  1. 1. 2 Practical and entertaining education for attorneys, accountants, business owners and executives, and investors.
  2. 2. Disclaimer The material in this webinar is for informational purposes only. It should not be considered legal, financial or other professional advice. You should consult with an attorney or other appropriate professional to determine what may be best for your individual needs. While Financial Poise™ takes reasonable steps to ensure that information it publishes is accurate, Financial Poise™ makes no guaranty in this regard. 3
  3. 3. 4 Thank You To Our Sponsors
  4. 4. Meet the Faculty MODERATOR: Kathryn Nadro - Sugar, Felsenthal, Grais & Helsinger LLP PANELISTS: Jeff Sauntry – Risk Neutral Alison Schaffer - Jump Trading Group Alex Sharpe - Sharpe LLC 5
  5. 5. About This Webinar- How to Build and Implement your Company's Information Security Program Data is one of your business’s most valuable assets and requires protection like any other asset. How can you protect your data from unauthorized access or inadvertent disclosure? An information security program is designed to protect the confidentiality, integrity, and availability of your company’s data and information technology assets. Federal, state, or international law may also require your business to have an information security program in place.

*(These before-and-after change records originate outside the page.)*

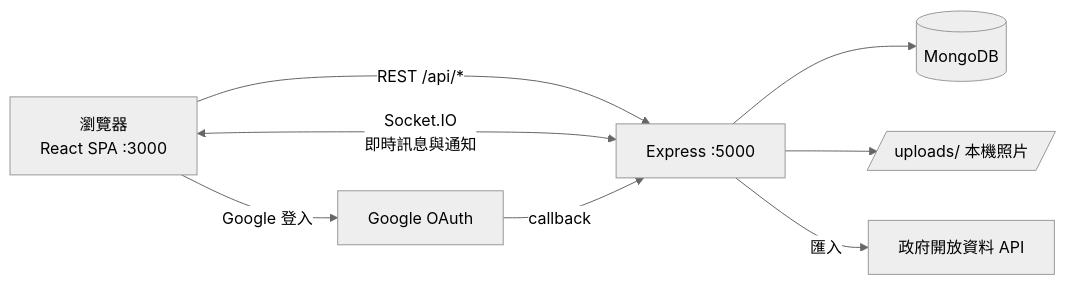
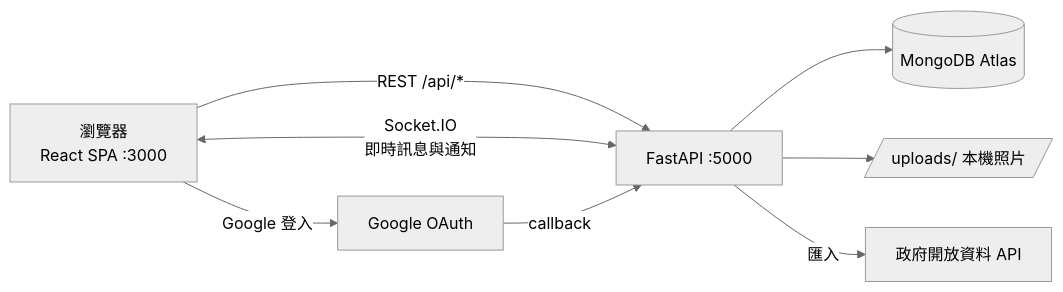
The first of 3 diagrams in docs/architecture/現況架構.md (Shandi00/pet-haven), drawn with Mermaid (neutral theme) before and after one commit. The commit also changed other lines of this file and 14 other files, not shown here.

First line of the commit message:
docs: 文件、架構圖與啟動腳本改為 FastAPI 後端

````diff
--- a/docs/architecture/現況架構.md
+++ b/docs/architecture/現況架構.md
@@ -43,10 +43,10 @@
 ```mermaid
 flowchart LR
-  B[瀏覽器<br/>React SPA :3000] -- REST /api/* --> S[Express :5000]
+  B[瀏覽器<br/>React SPA :3000] -- REST /api/* --> S[FastAPI :5000]
   B <-- Socket.IO<br/>即時訊息與通知 --> S
-  S --> M[(MongoDB)]
+  S --> M[(MongoDB Atlas)]
   S --> U[/uploads/ 本機照片/]
   S -- 匯入 --> G[政府開放資料 API]
   B -- Google 登入 --> O[Google OAuth]
   O -- callback --> S
 ```
````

This webinar will provide the basics of how to create and implement an information security program, beginning with identifying your incident response team, putting applicable insurance policies into place, and closing any gaps in the security of your data. 6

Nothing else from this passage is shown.